A moment of silence, if you will. Gunpey is a tribute to the deceased Gunpei Yokoi, a Nintendo legend responsible for the original Game Boy, among many other things. Gunpey itself is actually an eight-year-old idea, the first game to be released on little-known Japanese handheld the Wonderswan, designed by Yokoi. A Nintendo homage? On Sony's portable? Silence, remember.
Whether or not you know the roots of Gunpey, this PSP iteration is a game that very much hangs out in the same nightclubs as Lumines. Hip tunes and presentation that drips with ice-cube cool, in a puzzle game that fuses audio and visual effects in a hypnotic manner, with more 'skins' unlocked the more you play. You start with a grid. Diagonal fragments of lines - both straight and kinked - slowly feed up the screen, and it's game over if any of them reach the top. You can swap fragments in adjacent panels, aiming to complete jagged lines between the left and right walls of the play area; those unbroken lines vanish a few seconds later, giving you brief chance to connect other fragments to the circuit for bonus points.
The way of the Gunpey
It's slick, it's hypnotic, it's vibrant... but it's also stressful. There's little room for chill out, only freak out. By comparison, Lumines was a puzzler that you could feel in total control of, requiring the organisation of just one coloured block at a time. Gunpey feels like you're forever teetering on defeat, and it's no coincidence that the play area looks like a profit projection taken straight from the bidding pit of the New York Stock Exchange. Also, there's a hell of a lot of cursor movement needed to keep up. You need to have graduated from Lumines to get the most out of it.
Alternate play modes are geared for further tension but can still be fun - '10x10' mode has you playing on an oversized grid, ideal for stitching some monster paths together if your brain is capable of the cerebral sit-ups involved, and 'Double Skin' lets you play two games at once, in case you ever needed to know what spinning plates while reciting the alphabet backwards feels like.

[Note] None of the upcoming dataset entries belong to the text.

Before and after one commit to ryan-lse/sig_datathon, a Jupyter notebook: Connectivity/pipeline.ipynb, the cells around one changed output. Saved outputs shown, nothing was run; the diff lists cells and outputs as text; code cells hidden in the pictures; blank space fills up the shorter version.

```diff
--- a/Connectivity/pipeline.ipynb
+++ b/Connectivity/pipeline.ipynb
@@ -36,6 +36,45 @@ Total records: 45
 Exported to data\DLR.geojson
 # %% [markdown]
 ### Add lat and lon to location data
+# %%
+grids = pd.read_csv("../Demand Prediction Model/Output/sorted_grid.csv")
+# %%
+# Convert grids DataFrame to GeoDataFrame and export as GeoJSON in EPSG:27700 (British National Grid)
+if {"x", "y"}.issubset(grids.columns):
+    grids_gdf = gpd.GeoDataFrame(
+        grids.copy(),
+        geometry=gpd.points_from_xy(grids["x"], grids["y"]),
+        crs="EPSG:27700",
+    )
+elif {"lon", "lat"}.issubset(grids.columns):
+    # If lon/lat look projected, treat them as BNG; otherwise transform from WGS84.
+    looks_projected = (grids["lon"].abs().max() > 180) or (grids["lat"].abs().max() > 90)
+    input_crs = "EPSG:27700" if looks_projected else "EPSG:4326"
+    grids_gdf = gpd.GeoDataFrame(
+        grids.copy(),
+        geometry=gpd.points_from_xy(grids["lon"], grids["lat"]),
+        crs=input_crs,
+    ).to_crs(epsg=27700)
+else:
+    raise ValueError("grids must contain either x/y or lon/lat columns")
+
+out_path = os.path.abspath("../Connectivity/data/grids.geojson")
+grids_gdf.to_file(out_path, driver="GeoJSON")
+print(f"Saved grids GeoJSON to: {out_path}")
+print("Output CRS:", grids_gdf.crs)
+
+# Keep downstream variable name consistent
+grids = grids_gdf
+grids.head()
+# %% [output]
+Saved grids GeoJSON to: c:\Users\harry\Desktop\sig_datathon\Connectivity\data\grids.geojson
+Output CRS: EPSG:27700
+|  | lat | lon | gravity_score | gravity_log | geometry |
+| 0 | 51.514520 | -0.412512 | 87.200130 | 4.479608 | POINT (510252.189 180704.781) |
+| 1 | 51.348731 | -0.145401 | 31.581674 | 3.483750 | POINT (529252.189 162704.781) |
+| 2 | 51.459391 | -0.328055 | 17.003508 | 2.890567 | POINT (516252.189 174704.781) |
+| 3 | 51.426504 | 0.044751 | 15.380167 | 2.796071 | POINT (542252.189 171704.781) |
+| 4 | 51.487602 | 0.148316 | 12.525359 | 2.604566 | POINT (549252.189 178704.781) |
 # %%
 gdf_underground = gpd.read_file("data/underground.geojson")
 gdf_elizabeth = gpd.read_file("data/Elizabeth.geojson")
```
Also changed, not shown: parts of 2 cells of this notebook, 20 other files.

Gunpey hasn't got the elegant simplicity of a great puzzle game, but that doesn't mean it's not worth considering. It's just that you'll be needing to invest some quality spare time in order to wring the most out of it, or else it'll all feel a bit too much like a waking anxiety dream - albeit a sleek and pretty one.
Overall A puzzler that's more demanding than Lumines, but is engaging and satisfying if you can hack the pace.
- Heartburn-sharp visuals
- Metronomic beats and effects
- Little room to relax